1. Modeling: Children learn by observing others, so it is essential to model flexible social behaviors yourself. Demonstrate how to adapt to different social situations, handle changes, and respond appropriately to others. Resist the urge to be fake happy all the time about change. Sometimes you are annoyed about it and it's good for kids to see you express your annoyance but still handle that change. Do not just wait for situations to arise to model being flexible. Create opportunities!
2. Visual Supports: To the extent needed, visual supports, such as visual schedules, can help children anticipate and prepare for upcoming events. Think about how anxious you would be if you didn't know what was going to happen during your day and had to adjust yourself to each new activity in real time. Don't be afraid to change the order of these activities and/or let your student have input on this. Shared control is a great step towards flexibility.

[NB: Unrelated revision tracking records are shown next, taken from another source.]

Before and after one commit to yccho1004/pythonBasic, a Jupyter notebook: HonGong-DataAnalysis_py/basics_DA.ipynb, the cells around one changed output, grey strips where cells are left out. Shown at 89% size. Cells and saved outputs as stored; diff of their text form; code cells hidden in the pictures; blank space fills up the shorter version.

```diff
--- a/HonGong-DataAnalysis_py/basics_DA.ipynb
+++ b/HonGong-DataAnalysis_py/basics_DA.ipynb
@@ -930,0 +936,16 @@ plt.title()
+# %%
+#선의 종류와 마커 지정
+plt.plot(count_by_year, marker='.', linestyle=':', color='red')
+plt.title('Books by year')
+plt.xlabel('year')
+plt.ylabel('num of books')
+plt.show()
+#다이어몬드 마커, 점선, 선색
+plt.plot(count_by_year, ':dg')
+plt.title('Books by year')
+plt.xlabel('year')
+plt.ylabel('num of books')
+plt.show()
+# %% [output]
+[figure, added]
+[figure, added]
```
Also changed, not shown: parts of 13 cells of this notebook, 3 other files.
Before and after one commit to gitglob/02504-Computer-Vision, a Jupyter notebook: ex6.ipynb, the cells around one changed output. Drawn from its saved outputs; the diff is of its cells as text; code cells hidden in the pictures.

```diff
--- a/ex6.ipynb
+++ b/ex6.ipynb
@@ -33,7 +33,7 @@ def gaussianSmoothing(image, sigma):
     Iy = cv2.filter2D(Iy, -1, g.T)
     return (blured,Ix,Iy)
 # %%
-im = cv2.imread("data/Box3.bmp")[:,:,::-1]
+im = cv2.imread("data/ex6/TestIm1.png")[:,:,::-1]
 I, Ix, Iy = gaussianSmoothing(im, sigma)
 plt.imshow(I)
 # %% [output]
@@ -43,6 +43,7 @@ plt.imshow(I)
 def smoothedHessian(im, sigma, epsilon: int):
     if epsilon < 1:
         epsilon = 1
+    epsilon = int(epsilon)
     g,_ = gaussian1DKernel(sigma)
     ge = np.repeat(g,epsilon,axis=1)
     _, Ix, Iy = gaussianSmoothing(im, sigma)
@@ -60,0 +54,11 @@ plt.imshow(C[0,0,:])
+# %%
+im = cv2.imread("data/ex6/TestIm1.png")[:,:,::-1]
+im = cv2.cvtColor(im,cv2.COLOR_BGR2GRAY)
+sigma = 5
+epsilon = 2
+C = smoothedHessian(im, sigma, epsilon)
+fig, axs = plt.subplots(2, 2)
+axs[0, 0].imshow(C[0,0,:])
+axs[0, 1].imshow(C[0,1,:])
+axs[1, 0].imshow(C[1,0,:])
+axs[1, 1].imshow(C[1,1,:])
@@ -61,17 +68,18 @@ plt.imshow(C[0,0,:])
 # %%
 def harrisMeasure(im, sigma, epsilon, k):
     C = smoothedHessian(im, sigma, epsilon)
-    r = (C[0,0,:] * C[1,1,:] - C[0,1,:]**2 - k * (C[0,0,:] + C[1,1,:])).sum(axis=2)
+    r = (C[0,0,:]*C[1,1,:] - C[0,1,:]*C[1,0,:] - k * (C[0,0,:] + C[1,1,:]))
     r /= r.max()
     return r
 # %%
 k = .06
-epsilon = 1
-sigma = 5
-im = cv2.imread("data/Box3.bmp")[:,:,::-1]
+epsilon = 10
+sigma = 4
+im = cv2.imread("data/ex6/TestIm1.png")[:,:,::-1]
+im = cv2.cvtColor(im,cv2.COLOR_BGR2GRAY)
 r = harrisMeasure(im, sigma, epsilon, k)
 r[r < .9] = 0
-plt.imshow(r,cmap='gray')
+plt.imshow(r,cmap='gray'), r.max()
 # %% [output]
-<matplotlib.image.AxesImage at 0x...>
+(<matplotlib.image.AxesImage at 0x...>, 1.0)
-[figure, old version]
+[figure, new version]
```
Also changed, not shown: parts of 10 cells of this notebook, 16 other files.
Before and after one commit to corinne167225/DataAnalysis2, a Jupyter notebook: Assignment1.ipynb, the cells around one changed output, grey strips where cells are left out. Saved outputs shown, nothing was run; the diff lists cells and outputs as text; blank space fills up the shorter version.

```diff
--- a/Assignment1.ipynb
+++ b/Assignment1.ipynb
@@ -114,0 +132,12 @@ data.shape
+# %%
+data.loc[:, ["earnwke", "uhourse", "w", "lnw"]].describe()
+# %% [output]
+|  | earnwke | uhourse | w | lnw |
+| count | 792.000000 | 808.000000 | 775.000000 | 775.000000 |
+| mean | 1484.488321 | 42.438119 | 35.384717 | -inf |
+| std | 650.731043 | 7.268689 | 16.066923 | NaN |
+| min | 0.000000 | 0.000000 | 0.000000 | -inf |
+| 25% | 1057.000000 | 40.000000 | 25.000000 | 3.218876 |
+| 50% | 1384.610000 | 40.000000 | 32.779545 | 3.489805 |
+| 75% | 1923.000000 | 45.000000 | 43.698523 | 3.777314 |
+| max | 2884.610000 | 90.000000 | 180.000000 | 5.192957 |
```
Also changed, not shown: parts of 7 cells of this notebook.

3. Deliberate Practice: Provide structured practice opportunities for children to apply and generalize social flexibility skills. Set up controlled social situations, such as role plays, activities that target handling unfair situations, and games, where children can practice adapting their behaviors and responses to different social cues and interactions. Gradually increase the complexity or unpredictability of the structured social practice to help them become more comfortable and flexible in real-life social settings.
4. Practice Problem-Solving: Set up activities to teach kids to consider others' perspectives, negotiate conflicts, and find mutually beneficial solutions. The activity Speak Up or Let it Go? is an easy way to get kids talking about how they would handle certain situations and hear what their peers think.
Remember, every child is unique, so tailor these strategies to individual needs and abilities. Always make sure that the child feels safe and supported. Reinforce progressive steps of increasing flexibility and celebrate effort being made. Flexibility and finding the right balance between structure and spontaneity is key in supporting children's overall well-being and promoting their development.